Then Safer looked into the seated audience and said, “The families should be very proud as well for your role in holding down the fort and supporting our Airmen so that they could focus on their job. Without your support it would be very difficult to accomplish the mission.  That’s just a fact.” 


That fact resonates with two members of the 128th Air Refueling Wing, Master Sgt. Brandon Zahn and his spouse, Master Sgt. Kristin Zahn, who braved a solo pregnancy and gave birth to their daughter a mere five hours prior to Zahn’s return from a 7-month deployment with U.S. Africa Command.


 “Deployments and pregnancies are difficult on their own, and extra difficult when done together.  We wouldn’t have been able to do it without everyone’s support.” said Kristin. 


Although Kristin’s due date was a week after Zahn’s return, the baby had her own timeline and was born the day Zahn arrived home.  “We joke that our daughter didn’t want to wait through delivery to meet her Dad,” said Kristin.


When asked what advice they would share for a pregnancy while one parent is deployed Kristin said, “It’s important to use the help from people around you and not feel guilty about it.  Be as honest and understanding as possible for each other’s situation.” 


Zahn added, “The deployed member is separated from everything they are familiar with, and the spouse has to keep home life going. It’s not going to be easy for either of you.”


Lieutenant Governor of Wisconsin Rebecca Kleefisch was also in attendance at the welcome home celebration. She thanked the Airmen for their contribution and said, “I know that there were trying times as you served far away from loved ones; seeking only to protect peace so that families like mine can sleep well at night. Your sacrifice has been nothing short of extraordinary.” 


Trying times is exactly what firefighter Master Sgt. Brandon Gumm had during his deployment with U.S. Central Command. 


“I lost my father in Dallas, Texas during my deployment. He suffered from a heart condition which was essentially terminal for a year timeframe before death.” Gumm said.


Once Gumm’s American Red Cross notification was received, his deployed first sergeant got to work coordinating emergency leave.


“The first sergeant there was phenomenal in getting the travel paperwork in order.
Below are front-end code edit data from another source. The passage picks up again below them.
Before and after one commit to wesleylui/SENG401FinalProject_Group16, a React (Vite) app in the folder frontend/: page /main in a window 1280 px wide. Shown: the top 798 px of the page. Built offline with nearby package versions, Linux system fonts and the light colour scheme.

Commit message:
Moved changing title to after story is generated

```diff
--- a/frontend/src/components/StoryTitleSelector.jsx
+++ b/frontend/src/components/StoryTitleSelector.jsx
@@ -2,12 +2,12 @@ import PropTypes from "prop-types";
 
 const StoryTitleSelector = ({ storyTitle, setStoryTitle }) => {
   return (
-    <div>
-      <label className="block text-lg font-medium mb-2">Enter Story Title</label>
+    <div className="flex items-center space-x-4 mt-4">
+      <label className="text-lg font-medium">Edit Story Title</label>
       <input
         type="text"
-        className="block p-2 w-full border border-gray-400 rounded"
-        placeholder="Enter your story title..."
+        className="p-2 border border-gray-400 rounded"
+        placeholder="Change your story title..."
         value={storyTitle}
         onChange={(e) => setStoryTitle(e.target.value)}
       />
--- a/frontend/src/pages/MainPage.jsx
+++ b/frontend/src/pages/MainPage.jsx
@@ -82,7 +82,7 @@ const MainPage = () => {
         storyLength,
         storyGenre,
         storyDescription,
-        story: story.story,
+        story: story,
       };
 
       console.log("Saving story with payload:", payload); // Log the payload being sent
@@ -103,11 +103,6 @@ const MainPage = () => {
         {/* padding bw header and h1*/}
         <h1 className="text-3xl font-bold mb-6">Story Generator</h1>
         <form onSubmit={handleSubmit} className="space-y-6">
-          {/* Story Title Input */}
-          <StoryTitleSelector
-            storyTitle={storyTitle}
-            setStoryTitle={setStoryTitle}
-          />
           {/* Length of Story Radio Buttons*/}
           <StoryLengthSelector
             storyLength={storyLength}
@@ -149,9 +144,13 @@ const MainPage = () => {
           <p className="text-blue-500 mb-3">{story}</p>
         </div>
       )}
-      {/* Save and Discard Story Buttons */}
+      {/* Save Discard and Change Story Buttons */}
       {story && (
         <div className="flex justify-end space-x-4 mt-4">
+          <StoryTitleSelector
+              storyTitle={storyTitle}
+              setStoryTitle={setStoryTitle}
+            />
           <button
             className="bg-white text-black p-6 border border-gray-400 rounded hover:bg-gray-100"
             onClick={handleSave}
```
The base and Red Cross could only pay for a flight to my home of record. I required transport to the Dallas area and then to home to Milwaukee for family support.” Gumm said.
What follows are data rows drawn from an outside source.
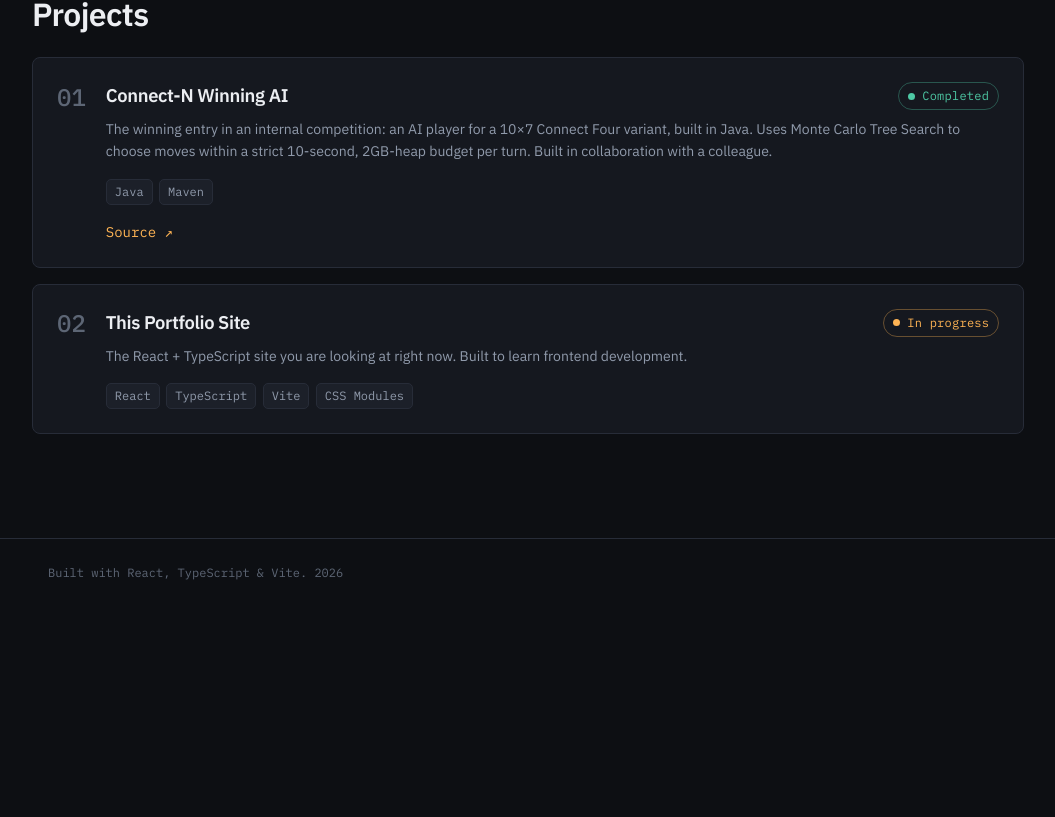
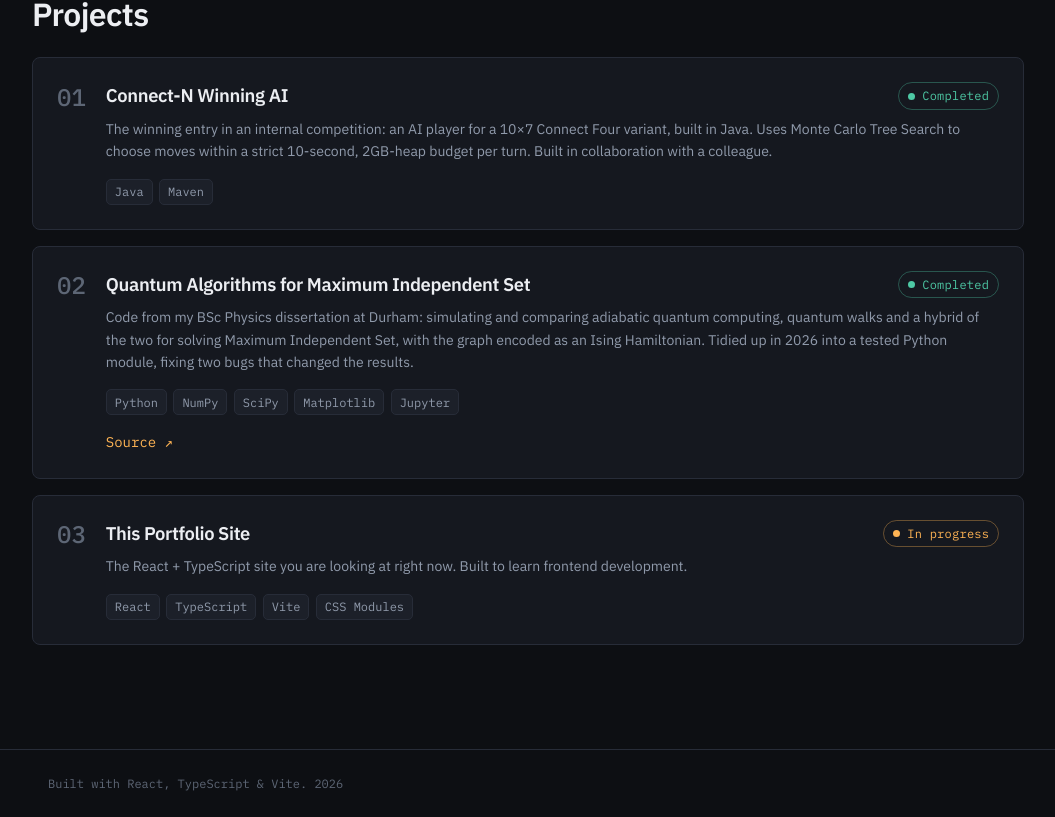
Before and after one commit to williamcfarlane/portfolio, a React (Vite) app: page / in a window 1280 px wide. Shown: the part 1319-2136 px from the top of the page, without its empty margins (112-1167 px from the left). Before the commit the page ends 1925 px from the top, so only its background shows below. Built offline with nearby package versions, Linux system fonts and the light colour scheme.

Commit message:
Add Durham dissertation project and drop Connect-N repo link

```diff
--- a/src/data/projects.ts
+++ b/src/data/projects.ts
@@ -15,7 +15,15 @@ export const projects: Project[] = [
     description:
       'The winning entry in an internal competition: an AI player for a 10×7 Connect Four variant, built in Java. Uses Monte Carlo Tree Search to choose moves within a strict 10-second, 2GB-heap budget per turn. Built in collaboration with a colleague.',
     techStack: ['Java', 'Maven'],
-    repoUrl: 'https://github.com/WilliamMcFarlane/connect-n-winning-ai',
+    status: 'completed',
+  },
+  {
+    id: 3,
+    title: 'Quantum Algorithms for Maximum Independent Set',
+    description:
+      'Code from my BSc Physics dissertation at Durham: simulating and comparing adiabatic quantum computing, quantum walks and a hybrid of the two for solving Maximum Independent Set, with the graph encoded as an Ising Hamiltonian. Tidied up in 2026 into a tested Python module, fixing two bugs that changed the results.',
+    techStack: ['Python', 'NumPy', 'SciPy', 'Matplotlib', 'Jupyter'],
+    repoUrl: 'https://github.com/williamcfarlane/Durham-Computing-Project',
     status: 'completed',
   },
   {
```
In an act of goodwill the 380th Air Expeditionary Wing Fire Department and members of the 128th Fire Department pooled their money together and paid for a flight for Gumm from Milwaukee to Dallas.  They wanted to help their fellow firefighter get to where he was needed so that he would not have to stress and could focus on taking care of his family.


Gumm was extremely appreciative of his firefighting community.  His recommendation for deploying service members is to inform a family member of the military emergency communication process provided by the American Red Cross and to make sure that they have your deployed unit’s information.
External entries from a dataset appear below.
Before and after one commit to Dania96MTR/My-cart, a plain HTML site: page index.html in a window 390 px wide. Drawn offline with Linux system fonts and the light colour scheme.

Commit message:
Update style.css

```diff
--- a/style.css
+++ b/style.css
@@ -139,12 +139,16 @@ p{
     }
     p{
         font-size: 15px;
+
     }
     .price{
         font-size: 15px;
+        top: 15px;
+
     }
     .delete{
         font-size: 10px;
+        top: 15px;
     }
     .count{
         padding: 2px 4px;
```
The reality is that life, and even death, will go on during a deployment. There is no compensation that can make up for missing these moments.  What helps is that service members have the support networks of families, friends, employers, communities, veteran support organizations and wingmen to lean on in times of need; deployed or at home station.